Every county in Washington State benefits from walkers, runners, bikers, and backpackers using our beautiful trail systems. Ninety percent of Washington residents participate in non-motorized recreation annually.
Economic Benefits of Trails by County
Trail-based activities offer many health benefits including improved cholesterol levels and protection against chronic diseases like cardiovascular disease, diabetes, and obesity.
Outdoor exercise also can improve mood, restore attention, and decrease anger, depression, and stress. This is critical because Washington reports higher levels of adults suffering from some form of depression or mental illness and children reporting more major depressive episodes each year than the national average.
Children may particularly benefit from physical activity in nature because it is more conducive to social play, emotional development, and improved cognitive function than indoor activity.
If that weren’t enough, trails offer environmental benefits too. Trails have a lasting impact by preserving natural spaces from other uses like deforestation and development, and by protecting ecological systems vital to the health of Washington’s wild places that make this state such an amazing place to live and work. Trails typically provide protected corridors of natural space that are invaluable resources for environmental benefits like carbon sequestration, air filtration, and wildlife habitat.
- Encourage Development of New Trails and Improve Quality of Existing Trails
Build new trails and trailheads in areas where there is high use of other trails or a scarcity of trails. Maintain and improve the quality of trails to improve the experience of the user and therefore be a source of high value and benefits.
- Develop Standard Permitting Requirements Statewide
Requirements for building trails varies across the state.

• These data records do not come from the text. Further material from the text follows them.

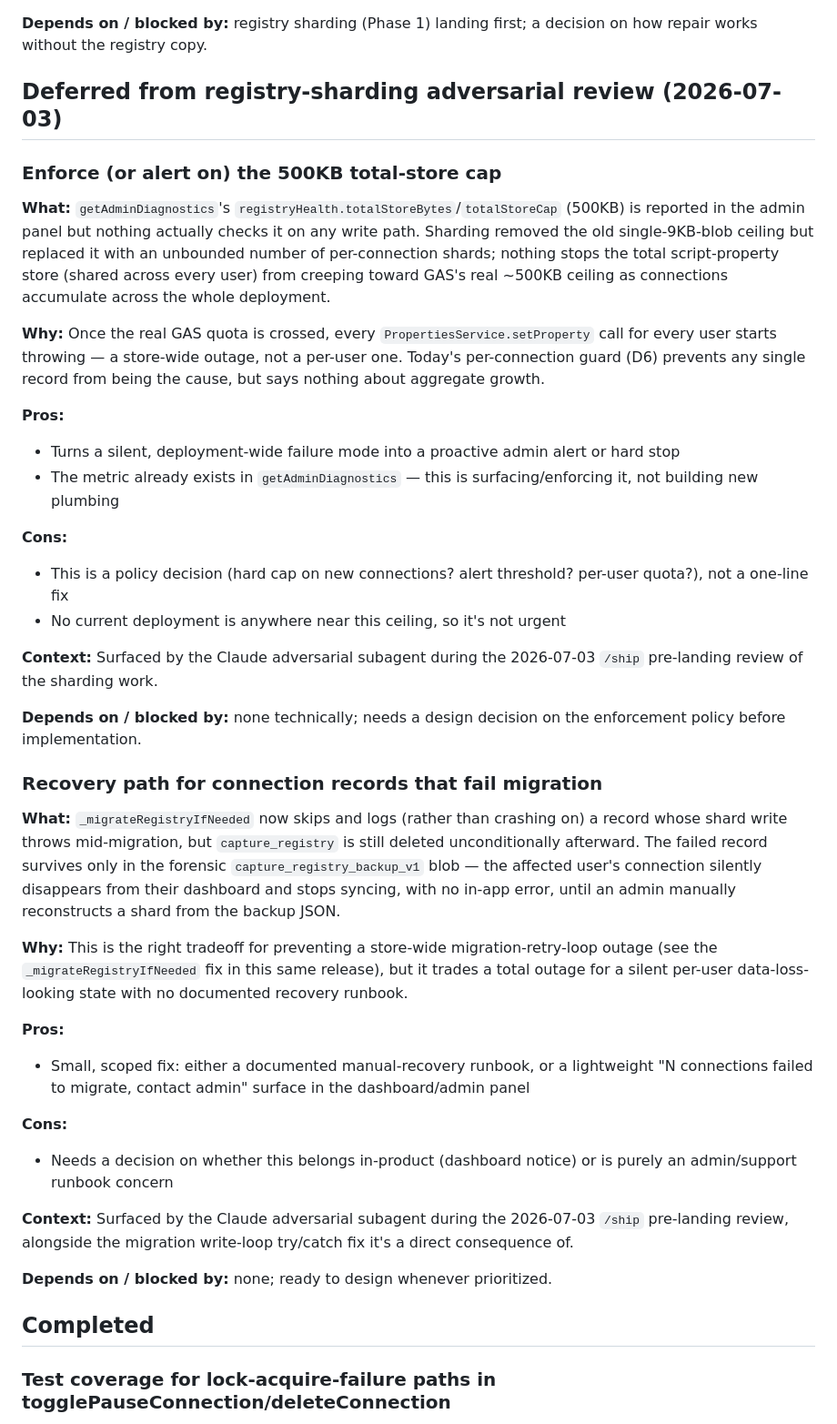
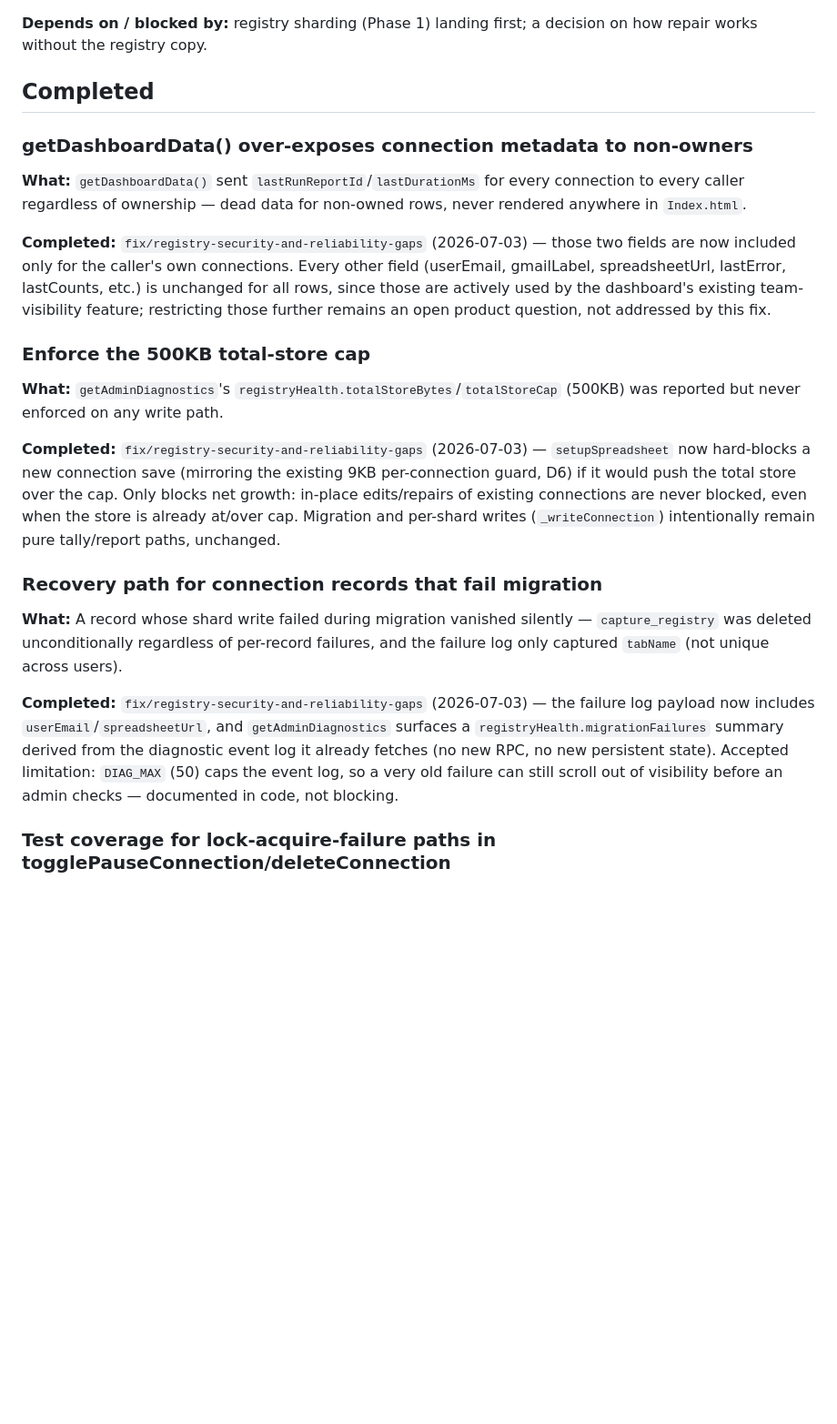
Before and after one commit to DaftVino/sheetweaver-webapp, a Markdown page: issues/TODOS.md, the part around the change. Shown at 91% size. GitHub-like rendering; blank space fills up the shorter version.

Commit message:
docs: mark 3 tracked bugs as completed in TODOS.md
Moves the getDashboardData over-exposure, 500KB total-store cap, and
migration-failure-recovery entries to Completed, referencing the fix
commit on this branch.

```diff
--- a/issues/TODOS.md
+++ b/issues/TODOS.md
@@ -38,43 +38,25 @@
 
 **Depends on / blocked by:** registry sharding (Phase 1) landing first; a decision on how repair works without the registry copy.
 
-## Deferred from registry-sharding adversarial review (2026-07-03)
+## Completed
 
-### Enforce (or alert on) the 500KB total-store cap
+### getDashboardData() over-exposes connection metadata to non-owners
 
-**What:** `getAdminDiagnostics`'s `registryHealth.totalStoreBytes`/`totalStoreCap` (500KB) is reported in the admin panel but nothing actually checks it on any write path. Sharding removed the old single-9KB-blob ceiling but replaced it with an unbounded number of per-connection shards; nothing stops the total script-property store (shared across every user) from creeping toward GAS's real ~500KB ceiling as connections accumulate across the whole deployment.
+**What:** `getDashboardData()` sent `lastRunReportId`/`lastDurationMs` for every connection to every caller regardless of ownership — dead data for non-owned rows, never rendered anywhere in `Index.html`.
 
-**Why:** Once the real GAS quota is crossed, every `PropertiesService.setProperty` call for every user starts throwing — a store-wide outage, not a per-user one. Today's per-connection guard (D6) prevents any single record from being the cause, but says nothing about aggregate growth.
+**Completed:** `fix/registry-security-and-reliability-gaps` (2026-07-03) — those two fields are now included only for the caller's own connections. Every other field (userEmail, gmailLabel, spreadsheetUrl, lastError, lastCounts, etc.) is unchanged for all rows, since those are actively used by the dashboard's existing team-visibility feature; restricting those further remains an open product question, not addressed by this fix.
 
-**Pros:**
-- Turns a silent, deployment-wide failure mode into a proactive admin alert or hard stop
-- The metric already exists in `getAdminDiagnostics` — this is surfacing/enforcing it, not building new plumbing
+### Enforce the 500KB total-store cap
 
-**Cons:**
-- This is a policy decision (hard cap on new connections? alert threshold? per-user quota?), not a one-line fix
-- No current deployment is anywhere near this ceiling, so it's not urgent
+**What:** `getAdminDiagnostics`'s `registryHealth.totalStoreBytes`/`totalStoreCap` (500KB) was reported but never enforced on any write path.
 
-**Context:** Surfaced by the Claude adversarial subagent during the 2026-07-03 `/ship` pre-landing review of the sharding work.
-
-**Depends on / blocked by:** none technically; needs a design decision on the enforcement policy before implementation.
+**Completed:** `fix/registry-security-and-reliability-gaps` (2026-07-03) — `setupSpreadsheet` now hard-blocks a new connection save (mirroring the existing 9KB per-connection guard, D6) if it would push the total store over the cap. Only blocks net growth: in-place edits/repairs of existing connections are never blocked, even when the store is already at/over cap. Migration and per-shard writes (`_writeConnection`) intentionally remain pure tally/report paths, unchanged.
 
 ### Recovery path for connection records that fail migration
 
-**What:** `_migrateRegistryIfNeeded` now skips and logs (rather than crashing on) a record whose shard write throws mid-migration, but `capture_registry` is still deleted unconditionally afterward. The failed record survives only in the forensic `capture_registry_backup_v1` blob — the affected user's connection silently disappears from their dashboard and stops syncing, with no in-app error, until an admin manually reconstructs a shard from the backup JSON.
+**What:** A record whose shard write failed during migration vanished silently — `capture_registry` was deleted unconditionally regardless of per-record failures, and the failure log only captured `tabName` (not unique across users).
 
-**Why:** This is the right tradeoff for preventing a store-wide migration-retry-loop outage (see the `_migrateRegistryIfNeeded` fix in this same release), but it trades a total outage for a silent per-user data-loss-looking state with no documented recovery runbook.
-
-**Pros:**
-- Small, scoped fix: either a documented manual-recovery runbook, or a lightweight "N connections failed to migrate, contact admin" surface in the dashboard/admin panel
-
-**Cons:**
-- Needs a decision on whether this belongs in-product (dashboard notice) or is purely an admin/support runbook concern
-
-**Context:** Surfaced by the Claude adversarial subagent during the 2026-07-03 `/ship` pre-landing review, alongside the migration write-loop try/catch fix it's a direct consequence of.
-
-**Depends on / blocked by:** none; ready to design whenever prioritized.
-
-## Completed
+**Completed:** `fix/registry-security-and-reliability-gaps` (2026-07-03) — the failure log payload now includes `userEmail`/`spreadsheetUrl`, and `getAdminDiagnostics` surfaces a `registryHealth.migrationFailures` summary derived from the diagnostic event log it already fetches (no new RPC, no new persistent state). Accepted limitation: `DIAG_MAX` (50) caps the event log, so a very old failure can still scroll out of visibility before an admin checks — documented in code, not blocking.
 
 ### Test coverage for lock-acquire-failure paths in togglePauseConnection/deleteConnection
 
```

A statewide permitting process and set of clear trail language definitions would make it easier to build new trails.
- Conduct Comprehensive Planning for Trails

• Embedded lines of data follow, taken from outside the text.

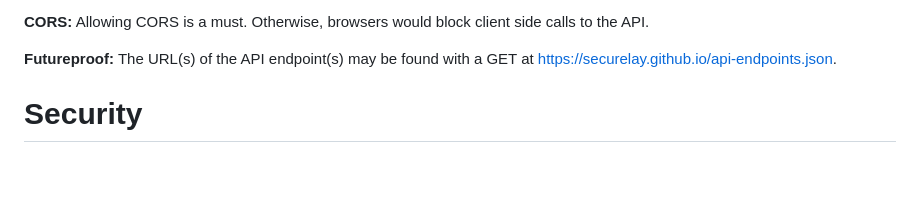
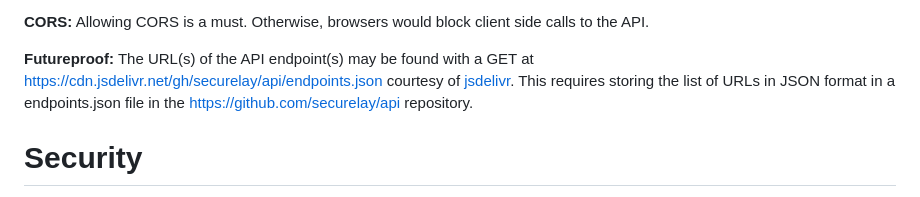
Before and after one commit to securelay/securelay.github.io, a Markdown page: README.md, the part around the change. Drawn GitHub-style; blank space fills up the shorter version.

Commit message:
Added use of jsdelivr.com cdn

```diff
--- a/README.md
+++ b/README.md
@@ -18,7 +18,7 @@ Securelay works in the following ways:
 
 **CORS:** Allowing CORS is a must. Otherwise, browsers would block client side calls to the API.
 
-**Futureproof:** The URL(s) of the API endpoint(s) may be found with a GET at https://securelay.github.io/api-endpoints.json.
+**Futureproof:** The URL(s) of the API endpoint(s) may be found with a GET at https://cdn.jsdelivr.net/gh/securelay/api/endpoints.json courtesy of [jsdelivr](https://www.jsdelivr.com/?docs=gh). This requires storing the list of URLs in JSON format in a endpoints.json file in the https://github.com/securelay/api repository.
 
 # Security
 Security is brought about by the use of dual paths, one private and the other public. Note here that other relay services like [piping-server](https://github.com/nwtgck/piping-server), [http-relay](https://httprelay.io) or [pipeto.me](https://pipeto.me) use the same path for both GET and POST.
```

Long-term, statewide trail planning, similar to what is done for roads, could help address congestion and areas of future population growth to maximize the future benefits of trails.
- Encourage Development of Trails that Promote Multi-Day Trips
Money spent on overnight trips is significantly higher than on day trips. Therefore connecting existing trails and allowing for more camping would increase the economic benefits to local communities.
- Encourage Visitation by Adding New and Improving Existing Amenities
Amenities like maps, bathrooms, ample parking, water fountains, and views improve the quality of trails and in turn increase visitation. A plan to address scarcity of amenities is needed.
- Use Trails as a Health Intervention Strategy
Increased access to trails for populations vulnerable to health issues could have a major impact on overall health and could include public transportation to trails and subsidizing trail fees.
- Improve Data Collection of Trail Usage and Create Consistency
Participant use and economic benefit analysis is limited by the quantity and quality of data available. Therefore increasing survey samples and improving existing surveys is recommended.
The Legislature approved funding for this project in the 2018 supplemental operating budget. The two reports were developed by ECONorthwest and the University of Washington.
The economic and health savings data was calculated using a combination of survey, on-site counts, economic models and third-party research. While there have been several studies that assess trail use in Washington, this is one of the first, substantial undertakings to better understanding the economic, health savings, and environmental benefits of trails.